What is required:
Using the data below, gather each line that includes the word "output".

Raw data:
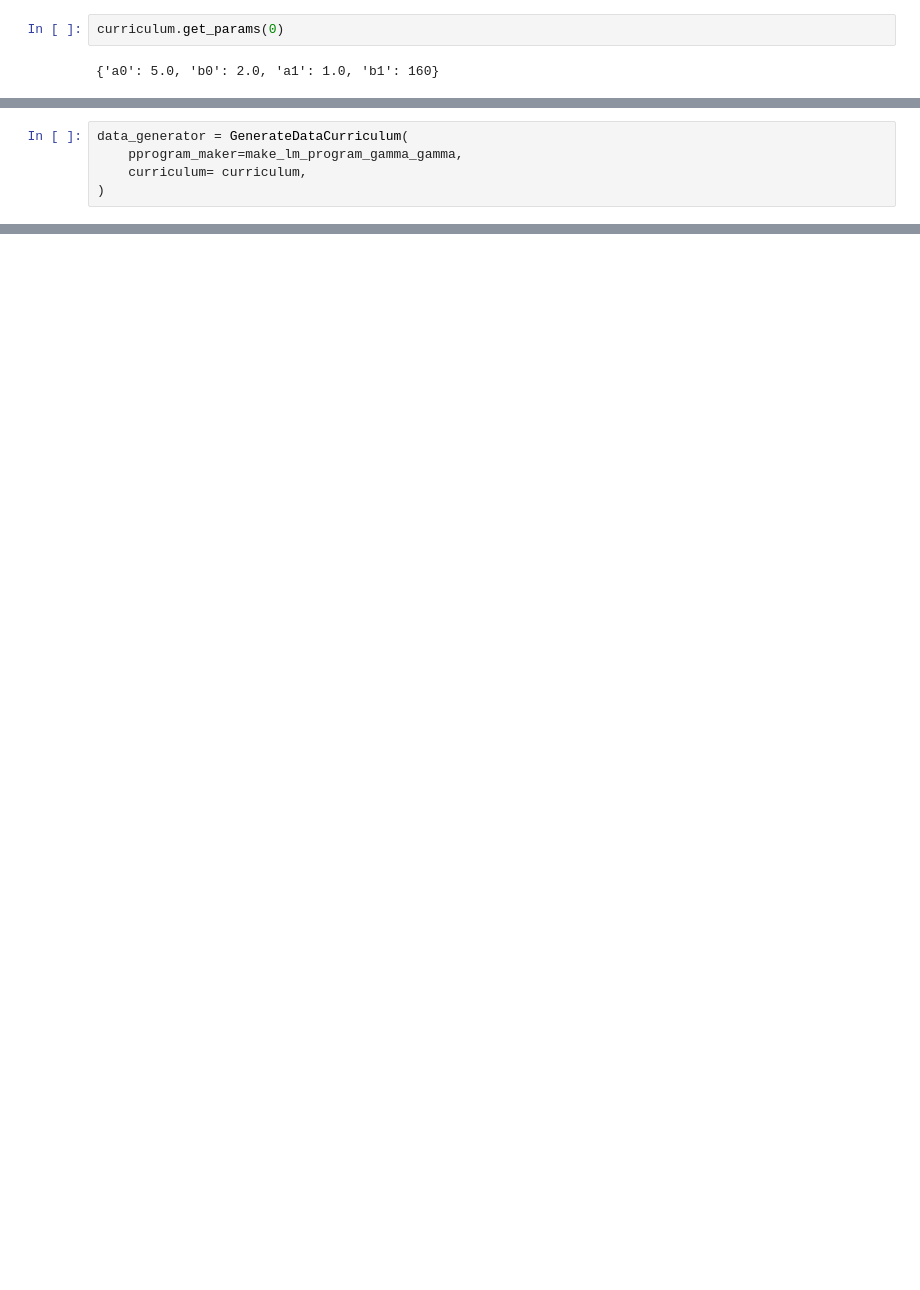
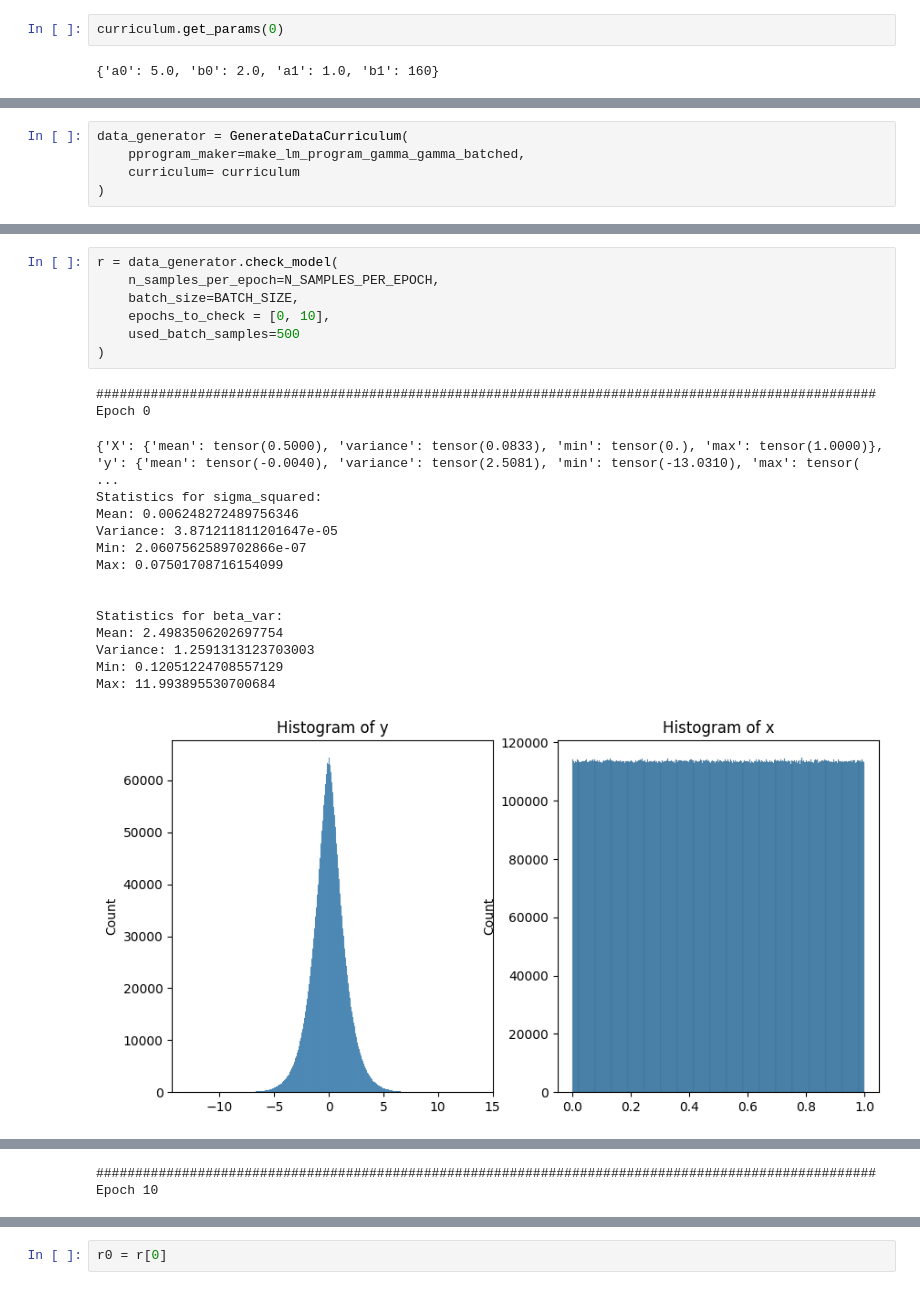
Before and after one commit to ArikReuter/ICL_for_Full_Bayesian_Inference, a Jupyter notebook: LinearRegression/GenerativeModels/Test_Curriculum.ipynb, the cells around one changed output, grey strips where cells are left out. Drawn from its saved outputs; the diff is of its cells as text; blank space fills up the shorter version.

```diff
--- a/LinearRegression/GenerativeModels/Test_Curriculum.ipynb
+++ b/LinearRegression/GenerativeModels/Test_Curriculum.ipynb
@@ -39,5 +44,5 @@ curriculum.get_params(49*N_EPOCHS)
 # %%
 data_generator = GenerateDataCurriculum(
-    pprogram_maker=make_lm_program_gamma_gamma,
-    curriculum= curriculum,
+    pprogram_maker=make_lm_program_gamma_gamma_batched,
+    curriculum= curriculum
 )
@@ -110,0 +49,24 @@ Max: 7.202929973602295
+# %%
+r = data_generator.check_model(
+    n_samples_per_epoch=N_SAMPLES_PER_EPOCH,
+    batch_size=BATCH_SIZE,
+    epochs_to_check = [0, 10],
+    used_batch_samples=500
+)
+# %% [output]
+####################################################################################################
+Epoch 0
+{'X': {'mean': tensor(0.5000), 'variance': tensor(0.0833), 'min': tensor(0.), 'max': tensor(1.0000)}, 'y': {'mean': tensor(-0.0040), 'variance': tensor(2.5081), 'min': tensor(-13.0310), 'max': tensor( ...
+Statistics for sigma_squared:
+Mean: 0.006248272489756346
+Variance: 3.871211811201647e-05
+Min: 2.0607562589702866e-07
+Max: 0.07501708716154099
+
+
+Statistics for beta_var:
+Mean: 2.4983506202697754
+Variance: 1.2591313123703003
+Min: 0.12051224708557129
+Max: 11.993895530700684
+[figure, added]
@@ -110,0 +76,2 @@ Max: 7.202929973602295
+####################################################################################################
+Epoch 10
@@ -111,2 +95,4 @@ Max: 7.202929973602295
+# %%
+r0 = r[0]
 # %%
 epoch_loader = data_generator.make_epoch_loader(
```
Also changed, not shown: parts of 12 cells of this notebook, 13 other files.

Solution for this exercise:
Before and after one commit to ArikReuter/ICL_for_Full_Bayesian_Inference, a Jupyter notebook: LinearRegression/GenerativeModels/Test_Curriculum.ipynb, the cells around one changed output, grey strips where cells are left out. Drawn from its saved outputs; the diff is of its cells as text; blank space fills up the shorter version.
+# %% [output]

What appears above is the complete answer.